EXERCISE DETAILS |
Across the entries below, tally every line that holds the word "Retrieval". Give only the tally.

....

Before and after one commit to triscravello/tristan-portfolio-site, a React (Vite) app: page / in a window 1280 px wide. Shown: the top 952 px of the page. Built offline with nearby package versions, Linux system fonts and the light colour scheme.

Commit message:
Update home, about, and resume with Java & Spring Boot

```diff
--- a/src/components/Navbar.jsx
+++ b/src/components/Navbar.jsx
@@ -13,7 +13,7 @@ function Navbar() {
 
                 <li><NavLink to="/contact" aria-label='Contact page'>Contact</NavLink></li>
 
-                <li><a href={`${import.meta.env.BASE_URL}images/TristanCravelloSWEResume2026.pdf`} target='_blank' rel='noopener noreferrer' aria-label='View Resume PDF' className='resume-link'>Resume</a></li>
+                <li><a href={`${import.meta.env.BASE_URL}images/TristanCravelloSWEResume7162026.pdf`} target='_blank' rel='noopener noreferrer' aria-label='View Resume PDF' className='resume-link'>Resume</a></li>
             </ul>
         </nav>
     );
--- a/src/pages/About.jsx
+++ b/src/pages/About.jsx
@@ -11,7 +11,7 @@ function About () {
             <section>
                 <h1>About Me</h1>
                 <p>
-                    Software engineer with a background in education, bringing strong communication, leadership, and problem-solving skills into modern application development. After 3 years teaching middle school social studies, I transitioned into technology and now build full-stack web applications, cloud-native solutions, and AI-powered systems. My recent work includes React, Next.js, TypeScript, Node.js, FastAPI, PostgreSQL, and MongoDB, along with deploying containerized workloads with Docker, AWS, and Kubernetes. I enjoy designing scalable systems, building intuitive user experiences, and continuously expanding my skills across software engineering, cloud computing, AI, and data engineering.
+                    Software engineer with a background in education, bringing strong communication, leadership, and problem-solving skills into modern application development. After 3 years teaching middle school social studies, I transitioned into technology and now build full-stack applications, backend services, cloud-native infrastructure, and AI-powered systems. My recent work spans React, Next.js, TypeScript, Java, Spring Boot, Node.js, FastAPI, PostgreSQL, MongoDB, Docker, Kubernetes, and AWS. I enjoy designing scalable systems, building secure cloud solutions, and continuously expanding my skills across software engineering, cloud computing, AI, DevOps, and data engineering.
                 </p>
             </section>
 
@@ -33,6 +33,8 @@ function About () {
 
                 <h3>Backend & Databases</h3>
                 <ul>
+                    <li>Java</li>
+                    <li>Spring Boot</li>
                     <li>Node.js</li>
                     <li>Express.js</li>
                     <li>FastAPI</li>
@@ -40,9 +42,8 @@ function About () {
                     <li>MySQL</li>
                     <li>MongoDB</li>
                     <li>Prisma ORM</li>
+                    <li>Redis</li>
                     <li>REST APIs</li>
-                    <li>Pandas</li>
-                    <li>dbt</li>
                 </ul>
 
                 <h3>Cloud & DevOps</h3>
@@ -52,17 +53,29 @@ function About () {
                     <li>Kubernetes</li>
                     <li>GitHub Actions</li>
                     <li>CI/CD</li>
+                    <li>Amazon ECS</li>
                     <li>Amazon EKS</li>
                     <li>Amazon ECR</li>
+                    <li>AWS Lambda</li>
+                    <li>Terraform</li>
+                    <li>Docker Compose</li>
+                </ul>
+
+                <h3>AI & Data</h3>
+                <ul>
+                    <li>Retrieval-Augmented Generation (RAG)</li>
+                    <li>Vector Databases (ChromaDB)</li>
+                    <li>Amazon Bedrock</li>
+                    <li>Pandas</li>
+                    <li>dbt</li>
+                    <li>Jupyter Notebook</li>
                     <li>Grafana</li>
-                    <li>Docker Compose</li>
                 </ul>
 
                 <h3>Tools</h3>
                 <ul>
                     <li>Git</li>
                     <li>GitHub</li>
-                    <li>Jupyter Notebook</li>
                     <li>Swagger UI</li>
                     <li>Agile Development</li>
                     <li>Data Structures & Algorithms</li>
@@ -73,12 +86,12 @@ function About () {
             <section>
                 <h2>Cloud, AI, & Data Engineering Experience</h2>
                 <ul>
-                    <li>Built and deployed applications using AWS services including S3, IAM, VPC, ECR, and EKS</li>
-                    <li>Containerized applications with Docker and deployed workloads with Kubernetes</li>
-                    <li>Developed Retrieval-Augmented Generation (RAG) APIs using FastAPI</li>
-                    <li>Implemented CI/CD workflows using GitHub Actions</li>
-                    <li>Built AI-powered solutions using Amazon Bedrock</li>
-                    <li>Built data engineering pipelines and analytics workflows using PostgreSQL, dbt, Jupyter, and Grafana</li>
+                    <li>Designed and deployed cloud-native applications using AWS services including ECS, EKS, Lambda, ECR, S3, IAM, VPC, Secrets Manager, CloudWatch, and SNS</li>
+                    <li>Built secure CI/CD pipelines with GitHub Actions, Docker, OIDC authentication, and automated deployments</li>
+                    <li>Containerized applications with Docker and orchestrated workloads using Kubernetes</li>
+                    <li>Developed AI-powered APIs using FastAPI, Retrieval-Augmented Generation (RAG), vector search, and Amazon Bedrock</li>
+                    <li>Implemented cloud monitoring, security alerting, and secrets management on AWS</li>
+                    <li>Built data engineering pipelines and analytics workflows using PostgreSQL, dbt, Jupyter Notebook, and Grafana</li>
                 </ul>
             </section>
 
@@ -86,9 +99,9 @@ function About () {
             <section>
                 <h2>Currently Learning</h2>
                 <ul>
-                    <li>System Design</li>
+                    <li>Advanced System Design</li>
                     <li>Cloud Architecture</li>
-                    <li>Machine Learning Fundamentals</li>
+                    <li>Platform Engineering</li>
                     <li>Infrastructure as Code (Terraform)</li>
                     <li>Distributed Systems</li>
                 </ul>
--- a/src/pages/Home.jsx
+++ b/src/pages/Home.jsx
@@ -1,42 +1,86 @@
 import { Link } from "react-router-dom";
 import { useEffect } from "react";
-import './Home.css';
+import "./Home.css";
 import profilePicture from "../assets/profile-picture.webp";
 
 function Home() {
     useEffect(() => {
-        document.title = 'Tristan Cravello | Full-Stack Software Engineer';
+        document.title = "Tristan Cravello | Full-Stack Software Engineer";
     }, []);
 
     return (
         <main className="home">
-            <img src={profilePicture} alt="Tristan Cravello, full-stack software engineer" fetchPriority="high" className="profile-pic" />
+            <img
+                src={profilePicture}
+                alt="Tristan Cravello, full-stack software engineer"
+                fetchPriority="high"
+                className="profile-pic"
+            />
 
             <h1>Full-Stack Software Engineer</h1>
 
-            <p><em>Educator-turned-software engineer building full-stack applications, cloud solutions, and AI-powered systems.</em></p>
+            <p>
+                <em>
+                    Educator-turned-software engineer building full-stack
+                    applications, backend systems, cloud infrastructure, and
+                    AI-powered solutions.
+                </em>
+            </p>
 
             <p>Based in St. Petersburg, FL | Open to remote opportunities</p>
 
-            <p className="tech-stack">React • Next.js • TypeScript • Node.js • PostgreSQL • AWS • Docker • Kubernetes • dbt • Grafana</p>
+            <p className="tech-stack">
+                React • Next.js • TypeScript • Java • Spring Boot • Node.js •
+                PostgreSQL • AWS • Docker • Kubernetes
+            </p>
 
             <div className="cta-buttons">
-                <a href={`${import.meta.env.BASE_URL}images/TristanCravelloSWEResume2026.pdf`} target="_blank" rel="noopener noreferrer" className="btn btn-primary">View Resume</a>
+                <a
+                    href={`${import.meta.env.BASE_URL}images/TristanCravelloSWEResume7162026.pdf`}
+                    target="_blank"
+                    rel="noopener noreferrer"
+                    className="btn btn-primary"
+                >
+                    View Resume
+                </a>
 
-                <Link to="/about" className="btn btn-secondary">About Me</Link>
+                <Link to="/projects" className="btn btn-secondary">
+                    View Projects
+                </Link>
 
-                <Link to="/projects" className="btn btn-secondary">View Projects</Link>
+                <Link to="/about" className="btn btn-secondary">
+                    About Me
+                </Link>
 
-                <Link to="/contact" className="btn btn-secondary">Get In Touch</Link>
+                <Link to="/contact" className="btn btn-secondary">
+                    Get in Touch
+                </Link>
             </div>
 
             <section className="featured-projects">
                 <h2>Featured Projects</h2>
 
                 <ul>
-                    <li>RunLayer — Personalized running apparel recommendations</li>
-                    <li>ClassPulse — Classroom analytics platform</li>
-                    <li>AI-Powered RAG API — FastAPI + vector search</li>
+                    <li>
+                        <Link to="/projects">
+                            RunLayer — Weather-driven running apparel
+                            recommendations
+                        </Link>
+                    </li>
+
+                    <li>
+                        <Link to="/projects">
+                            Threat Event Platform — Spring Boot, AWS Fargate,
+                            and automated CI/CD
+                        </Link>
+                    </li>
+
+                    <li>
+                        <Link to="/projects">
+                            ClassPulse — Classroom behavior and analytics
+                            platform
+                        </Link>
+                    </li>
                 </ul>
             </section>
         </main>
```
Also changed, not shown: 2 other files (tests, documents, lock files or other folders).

....

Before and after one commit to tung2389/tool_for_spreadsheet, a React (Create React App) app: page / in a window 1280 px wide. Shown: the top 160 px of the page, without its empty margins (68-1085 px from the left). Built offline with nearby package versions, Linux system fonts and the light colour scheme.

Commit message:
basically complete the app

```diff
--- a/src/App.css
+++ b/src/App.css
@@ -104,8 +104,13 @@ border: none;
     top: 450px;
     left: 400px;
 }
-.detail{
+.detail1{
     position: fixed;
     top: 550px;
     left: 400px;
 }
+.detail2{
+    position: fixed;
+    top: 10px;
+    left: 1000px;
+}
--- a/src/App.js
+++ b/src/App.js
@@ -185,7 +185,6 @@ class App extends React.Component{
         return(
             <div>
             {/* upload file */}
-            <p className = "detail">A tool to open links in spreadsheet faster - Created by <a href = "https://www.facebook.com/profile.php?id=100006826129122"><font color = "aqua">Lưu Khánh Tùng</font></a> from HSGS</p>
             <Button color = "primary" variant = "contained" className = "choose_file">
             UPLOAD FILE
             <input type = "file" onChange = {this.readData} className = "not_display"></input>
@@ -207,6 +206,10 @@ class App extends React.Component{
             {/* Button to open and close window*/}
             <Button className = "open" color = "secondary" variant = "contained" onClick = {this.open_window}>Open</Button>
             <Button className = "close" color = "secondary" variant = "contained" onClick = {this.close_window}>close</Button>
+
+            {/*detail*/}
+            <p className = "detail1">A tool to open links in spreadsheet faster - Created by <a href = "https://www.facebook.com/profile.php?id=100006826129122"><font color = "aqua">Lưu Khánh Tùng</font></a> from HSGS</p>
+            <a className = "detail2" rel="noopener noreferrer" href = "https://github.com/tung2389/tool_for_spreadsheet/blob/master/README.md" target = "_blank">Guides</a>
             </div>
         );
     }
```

....

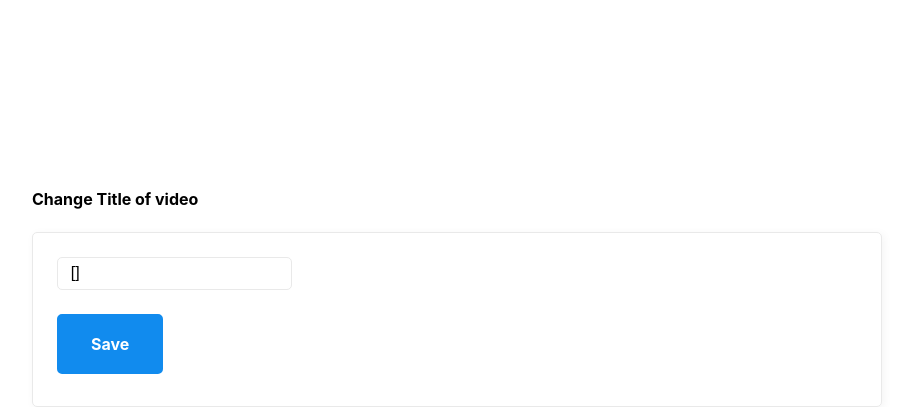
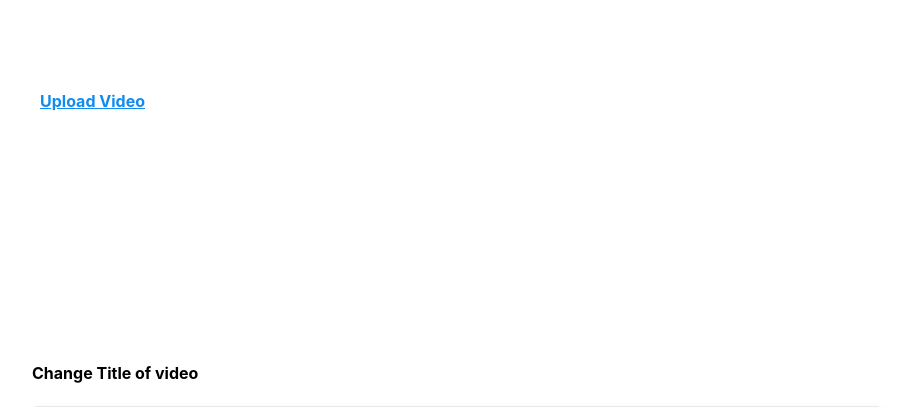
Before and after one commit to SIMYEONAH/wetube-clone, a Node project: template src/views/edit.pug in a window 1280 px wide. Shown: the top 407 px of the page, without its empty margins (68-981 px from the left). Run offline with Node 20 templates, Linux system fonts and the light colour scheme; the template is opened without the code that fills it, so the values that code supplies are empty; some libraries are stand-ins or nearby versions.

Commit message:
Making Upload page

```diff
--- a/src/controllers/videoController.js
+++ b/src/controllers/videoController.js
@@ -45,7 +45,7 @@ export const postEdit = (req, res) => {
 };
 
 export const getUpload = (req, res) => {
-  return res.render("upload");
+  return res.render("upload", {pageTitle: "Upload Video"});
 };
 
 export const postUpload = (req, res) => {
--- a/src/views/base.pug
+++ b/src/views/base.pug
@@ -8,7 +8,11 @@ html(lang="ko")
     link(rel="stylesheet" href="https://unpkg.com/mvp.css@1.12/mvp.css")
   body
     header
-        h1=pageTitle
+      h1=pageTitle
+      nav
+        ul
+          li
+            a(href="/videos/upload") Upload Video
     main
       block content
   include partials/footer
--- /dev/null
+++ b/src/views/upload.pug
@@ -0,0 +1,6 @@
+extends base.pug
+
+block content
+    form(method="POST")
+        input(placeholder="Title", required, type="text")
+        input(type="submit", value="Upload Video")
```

....

SOLUTION TO THIS EXERCISE |
3